(SPOT.ph) All hail the almighty, much revered sinigang.
There are those who are inclined to call sinigang a method of cooking rather than a dish-and truth be told I agree with that: it's a stewing method where you cook a savory stew with protein and vegetables and finish it with a souring agent, the most common of which is probably sampaloc. There are many variants of it up and down our lovely islands, and it is-like our beloved adobo-a great social leveler: I don't care if you wear diamonds around your neck or you are a humble sari sari store owner-a bowl of steaming hot sinigang sends ripples of delight down any true Pinoy's spine.
And it's Aga Muhlach's favorite dish. (I saw it in a chick's slambook, okay?!)
Anyway. Back to the topic.

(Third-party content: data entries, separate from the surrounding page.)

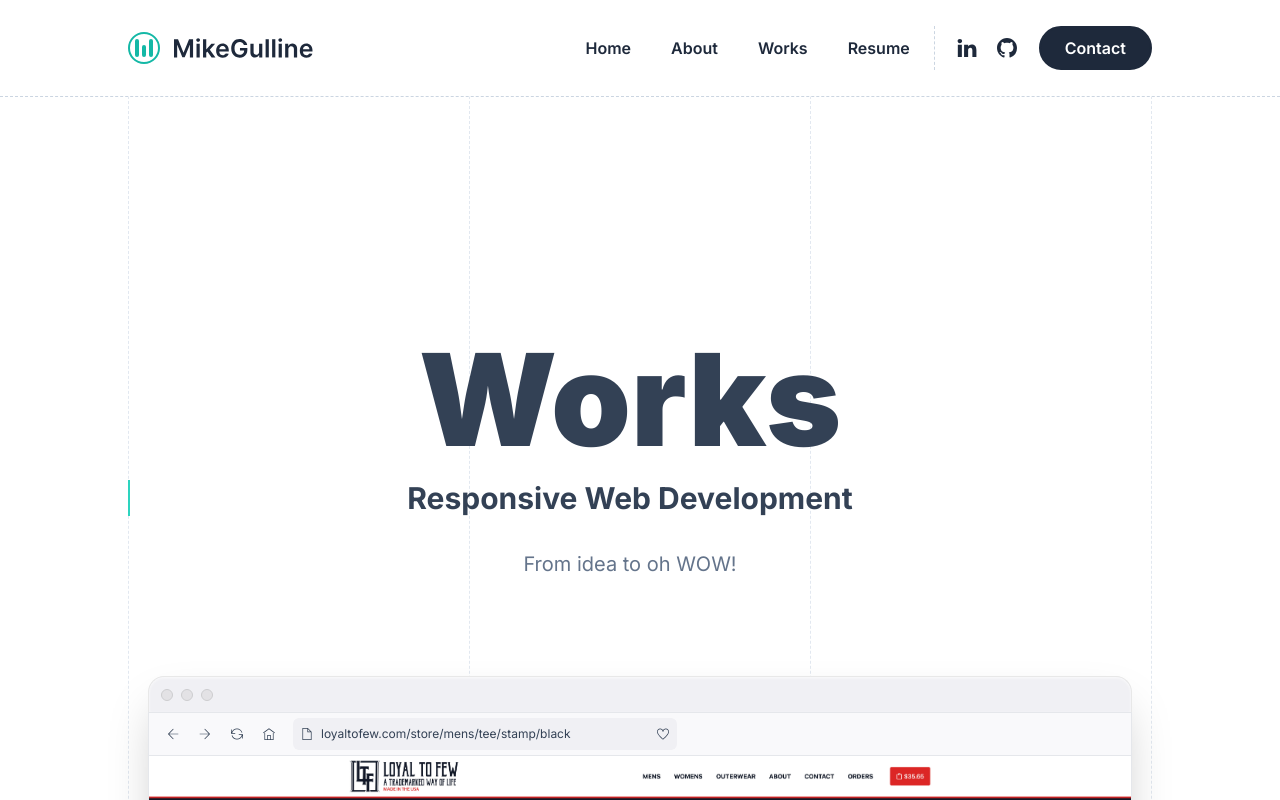
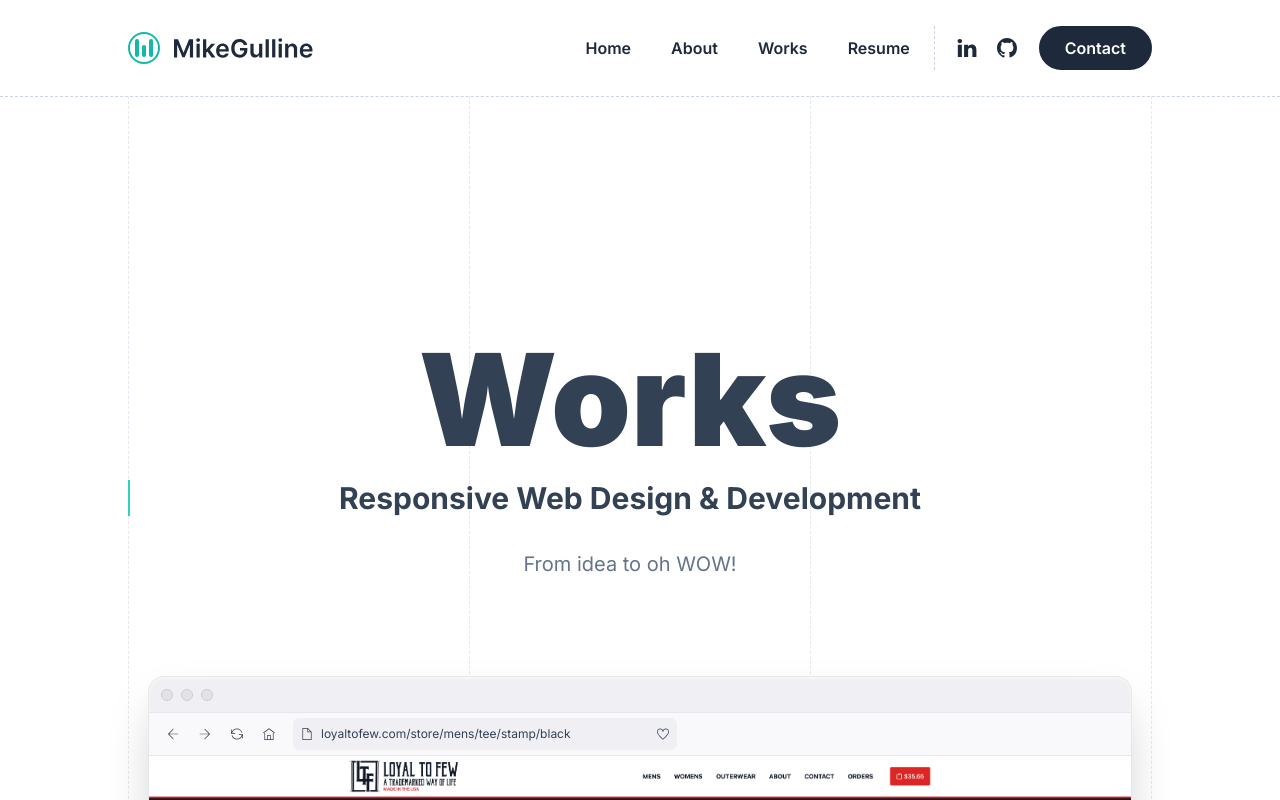
Before and after one commit to mikegulline/personal, a Next.js app: page /works in a window 1280 px wide. Shown: the top 800 px of the page. Built offline with nearby package versions, Linux system fonts and the light colour scheme.

Commit message:
works text update

```diff
--- a/src/app/works/page.tsx
+++ b/src/app/works/page.tsx
@@ -26,7 +26,7 @@ export default function Work() {
           <h1 className='text-7xl sm:text-9xl font-black mb-4'>Works</h1>
           <BorderLeft>
             <h2 className='text-2xl sm:text-3xl mb-8 font-bold '>
-              Responsive Web Development
+              Responsive Web Design &amp; Development
             </h2>
           </BorderLeft>
           <p className='text-xl leading-8 text-slate-500'>
```
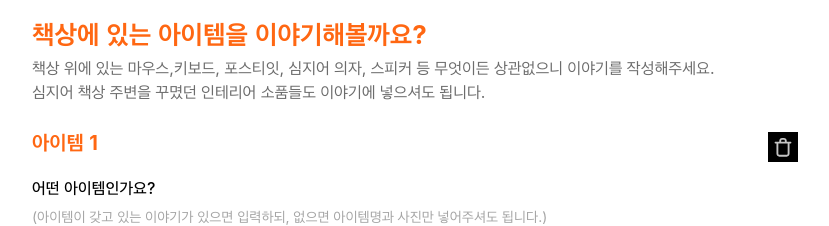
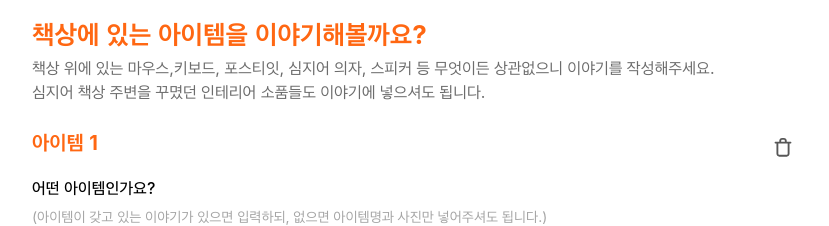
Before and after one commit to MyDeskDev/my-desk-front, a Next.js app: page /invite/desk/new in a window 1280 px wide. Shown: the part 2380-2606 px from the top of the page, without its empty margins (226-1055 px from the left). Built offline with nearby package versions, Linux system fonts and the light colour scheme; no server answers; a web font is replaced by a local one.

Commit message:
DeleteButton 색상 수정

```diff
--- a/src/components/CreateDesk/DeleteButton.tsx
+++ b/src/components/CreateDesk/DeleteButton.tsx
@@ -15,15 +15,13 @@ const DeleteButton = (props: {
       h="30px"
       p="0"
       borderRadius="0"
-      backgroundColor="black"
+      backgroundColor="transparent"
       outline="none"
-      _hover={{ backgroundColor: 'black' }}
-      _active={{ backgroundColor: 'black' }}
       _focus={{ ouline: 'none' }}
       onClick={props.onClick}
     >
       <VisuallyHidden>삭제</VisuallyHidden>
-      <TrashCanIcon />
+      <TrashCanIcon style={{ color: '#575757' }} />
     </Button>
   );
 };
```
Also changed, not shown: public/icons/trash-can-icon.svg.
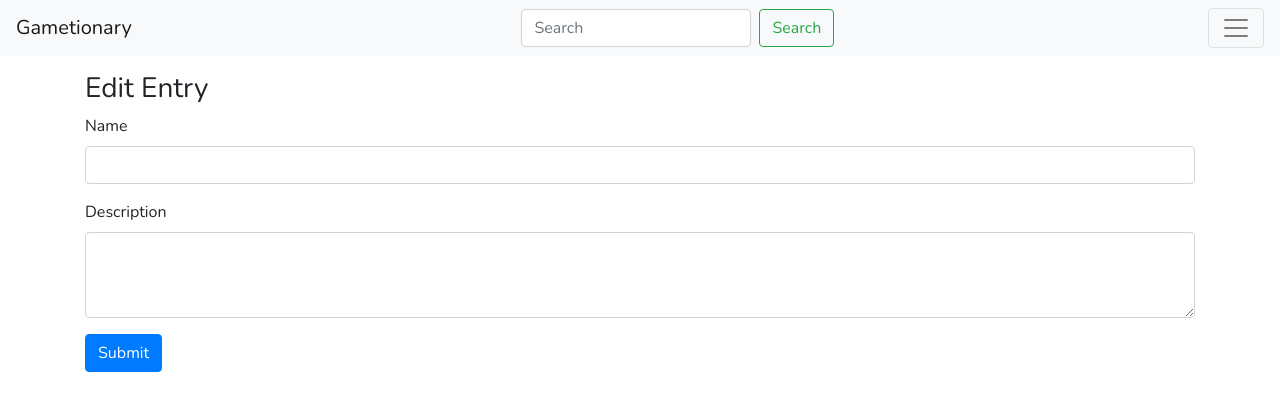
After one commit to DTierneyDev/Gametionary, a Flask app: template templates/editentry.html in a window 1280 px wide. The commit adds this page. Shown: the top 411 px of the page. Run offline with Flask 2, Linux system fonts and the light colour scheme; the template is opened without the code that fills it, so the values that code supplies are empty; some libraries are stand-ins or nearby versions.

Commit message:
Edit page now added, with the ability to edit entries. Delete button on entries now deletes them from the database

```diff
--- a/app.py
+++ b/app.py
@@ -32,6 +32,30 @@ def insert_entry():
     return redirect(url_for('add_entry'))
 
 
+@app.route('/edit_entry/<entry_id>')
+def edit_entry(entry_id):
+    the_entry = mongo.db.entries.find_one({"_id": ObjectId(entry_id)})
+    return render_template('editentry.html', entry=the_entry)
+
+
+@app.route('/update_entry/<entry_id>', methods=['POST'])
+def update_entry(entry_id):
+    entries = mongo.db.entries
+    entries.update({'_id': ObjectId(entry_id)},
+            {
+                'name': request.form.get('name'),
+                'description': request.form.get('description'),
+                'upvotes': request.form.get('upvotes')
+            })
+    return redirect(url_for('index'))
+
+
+@app.route('/delete_entry/<entry_id>')
+def delete_entry(entry_id):
+    mongo.db.entries.remove({'_id': ObjectId(entry_id)})
+    return redirect(url_for('index'))
+
+
 if __name__ == '__main__':
     app.run(host=os.environ.get('IP'),
             port=int(os.environ.get('PORT')),
--- /dev/null
+++ b/templates/editentry.html
@@ -0,0 +1,31 @@
+{% extends 'base.html' %}
+{% block content %}
+
+<div class="container my-3">
+	<div class="row">
+		<div class="col-12">
+			<h3>Edit Entry</h3>
+		</div>
+	</div>
+	<div class="row">
+		<div class="col-12">
+			<form action="{{url_for('update_entry', entry_id=entry._id)}}" method="POST">
+				<div class="form-group">
+					<label for="name">Name</label>
+					<input type="text" class="form-control" id="name" name="name" placeholder="" value="{{entry.name}}">
+                </div>
+                <div class="form-group">
+                    <label for="description">Description</label>
+                    <textarea class="form-control" id="description" name="description" rows="3">{{entry.description}}</textarea>
+                </div>
+                <div class="form-group">
+                    <input type="text" class="form-control" id="upvotes" name="upvotes" value="{{entry.upvotes}}" hidden>
+                </div>
+                <button type="submit" class="btn btn-primary">Submit</button>
+			</form>
+		</div>
+	</div>
+</div>
+
+
+{% endblock %}
--- a/templates/index.html
+++ b/templates/index.html
@@ -52,7 +52,7 @@
 				<h4 class="entry-header">{{entry.name}}</h4>
 			</div>
 			<div class="col-2 text-right">
-				<button type="button" class="btn btn-outline-danger"><i class="far fa-trash-alt"></i></button>
+				<a class="btn btn-outline-danger" href="{{url_for('delete_entry', entry_id=entry._id)}}"><i class="far fa-trash-alt"></i></a>
 			</div>
 		</div>
 		<div class="row justify-content-center">
@@ -65,7 +65,7 @@
 				<button type="button" class="btn btn-outline-success entry-upvote-button"><i class="far fa-thumbs-up"></i></button><span class="entry-upvotes">  {{entry.upvotes}}</span>
 			</div>
 			<div class="col-6 text-right">
-				<button type="button" class="btn btn-primary entry-edit-button"><i class="fas fa-pencil-alt"></i> Edit</button>
+				<a class="btn btn-primary entry-edit-button" href="{{url_for('edit_entry', entry_id=entry._id)}}"><i class="fas fa-pencil-alt"></i> Edit</a>
 			</div>
 		</div>
 	</div>
```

Again, like our adobo, this method/dish is definitely a debatable topic, especially as to who makes it best. I guarantee most people will volunteer their mother/aunt/grandmother as the Jedi master of sinigang. As I am sure they are all deserving of accolades, especially those who-ahem-still do it from scratch and not from some chemical-laden mix (applause please!), let's keep the peace and remember that food and sinigang will always be subjective.
So where, oh where, to get sinigang outside of Lola Conchang's or cousin Mercedita's home, especially as the rainy season descends on us? You tell me! In the meantime, here are a few of my favorite restaurant versions:
Mamou Kurobuta Sinigang
Mamou (Kurobuta Sinigang)
You may be wondering why I am putting this restaurant on my short list, when their claim to fame is as a place to get your rich, meaty, fatty steak fix (with steak rice to boot!) Well, I would ask myself the same question, if not for one fateful evening when my buddies and I went there and someone just happened to be hankering for some sinigang and ordered it. We all thought she was a little crazy-who goes to Mamou for sinigang? But when it arrived-surprise, surprise-it was excellent! The broth had a nice deep flavor (granted it was made of Japanese Kurobuta, the Ferrari of pork), and was sufficiently sour. Quite the stylish sinigang, if I do say so myself. Curiosity was the winner that night-and now I'm passing on that info to you. Eat immediately.
Antonio’s Sinigang (Photo from their official website)
Antonio's Grill (Sinigang Na Baboy)
Well, sheesh. Can this guy do wrong, to begin with? Don't mean to gush here, but in my book, not really. Another stylish sinigang can be found here, with an offering of different souring agents to float your boat: sampaloc, mangga or bayabas. Pick your poison: pork belly, bangus, prawns, salmon sa miso, or if you're feeling particularly virtuous, plain ol' gulay. If you ask me, they should just do a tutti frutti siningang-everything in it! This is good stuff, and when eaten on a nice breezy evening, it is the perfect way to soothe your spirit and your stomach.
Sentro 1771 Corned Beef Sinigang
Sentro 1771 (Corned Beef Sinigang)
This is arguably one of the most famous (and fiendish!) of the modern-day sinigangs. Who is the mad scientist who thought of putting corned beef-that other Pinoy favorite (we may as well call it the "other" Spam)-into our beloved sinigang? Whoever it is, I want to shake their hand, because it is one of those unlikely matches that fit together like a hand in a glove. My favorite thing is when they ask you how sour you want your broth-a most thoughtful touch. A go-to of mine, and something I love making foreigners try because I think it's a great introduction to sinigang.
There you have it! Pass the patis and hot steaming rice, please. With the cooler, rainy months coming, go ahead and be a sour puss, and dig into some sinigang.